--- START ---
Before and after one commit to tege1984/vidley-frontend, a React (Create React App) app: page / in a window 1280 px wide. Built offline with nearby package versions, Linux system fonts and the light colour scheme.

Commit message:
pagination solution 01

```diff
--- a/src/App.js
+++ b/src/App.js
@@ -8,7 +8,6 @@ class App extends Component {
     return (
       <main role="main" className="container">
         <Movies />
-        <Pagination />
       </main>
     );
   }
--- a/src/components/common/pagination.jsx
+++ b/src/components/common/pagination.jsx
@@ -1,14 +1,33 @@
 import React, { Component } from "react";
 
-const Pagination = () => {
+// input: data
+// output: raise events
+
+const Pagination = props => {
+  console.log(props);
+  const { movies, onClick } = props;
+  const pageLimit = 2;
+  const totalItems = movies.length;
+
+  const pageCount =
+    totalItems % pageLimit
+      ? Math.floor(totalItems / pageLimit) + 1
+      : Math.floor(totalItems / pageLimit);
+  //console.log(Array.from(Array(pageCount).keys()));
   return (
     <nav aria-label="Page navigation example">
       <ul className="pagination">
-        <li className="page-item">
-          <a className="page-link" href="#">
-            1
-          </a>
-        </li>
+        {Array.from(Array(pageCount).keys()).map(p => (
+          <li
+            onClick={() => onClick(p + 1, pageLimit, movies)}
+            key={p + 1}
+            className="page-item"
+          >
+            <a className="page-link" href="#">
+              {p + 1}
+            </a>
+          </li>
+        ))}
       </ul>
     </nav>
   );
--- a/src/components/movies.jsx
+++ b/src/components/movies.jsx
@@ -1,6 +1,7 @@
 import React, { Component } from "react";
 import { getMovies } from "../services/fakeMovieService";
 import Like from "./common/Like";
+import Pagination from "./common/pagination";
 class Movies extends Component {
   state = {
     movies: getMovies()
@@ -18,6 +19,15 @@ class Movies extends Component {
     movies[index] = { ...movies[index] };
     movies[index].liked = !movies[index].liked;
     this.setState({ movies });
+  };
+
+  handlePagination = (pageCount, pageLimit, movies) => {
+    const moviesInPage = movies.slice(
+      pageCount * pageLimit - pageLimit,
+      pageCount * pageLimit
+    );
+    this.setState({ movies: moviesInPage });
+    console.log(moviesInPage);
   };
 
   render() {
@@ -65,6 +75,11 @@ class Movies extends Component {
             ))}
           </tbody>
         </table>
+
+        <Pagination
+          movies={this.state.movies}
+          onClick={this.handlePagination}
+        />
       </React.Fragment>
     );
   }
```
--- END ---
_Your task:_ Copy out every line from the data above that has "React" in it.

_Result of this task:_
Before and after one commit to tege1984/vidley-frontend, a React (Create React App) app: page / in a window 1280 px wide. Built offline with nearby package versions, Linux system fonts and the light colour scheme.
 import React, { Component } from "react";
 import React, { Component } from "react";
       </React.Fragment>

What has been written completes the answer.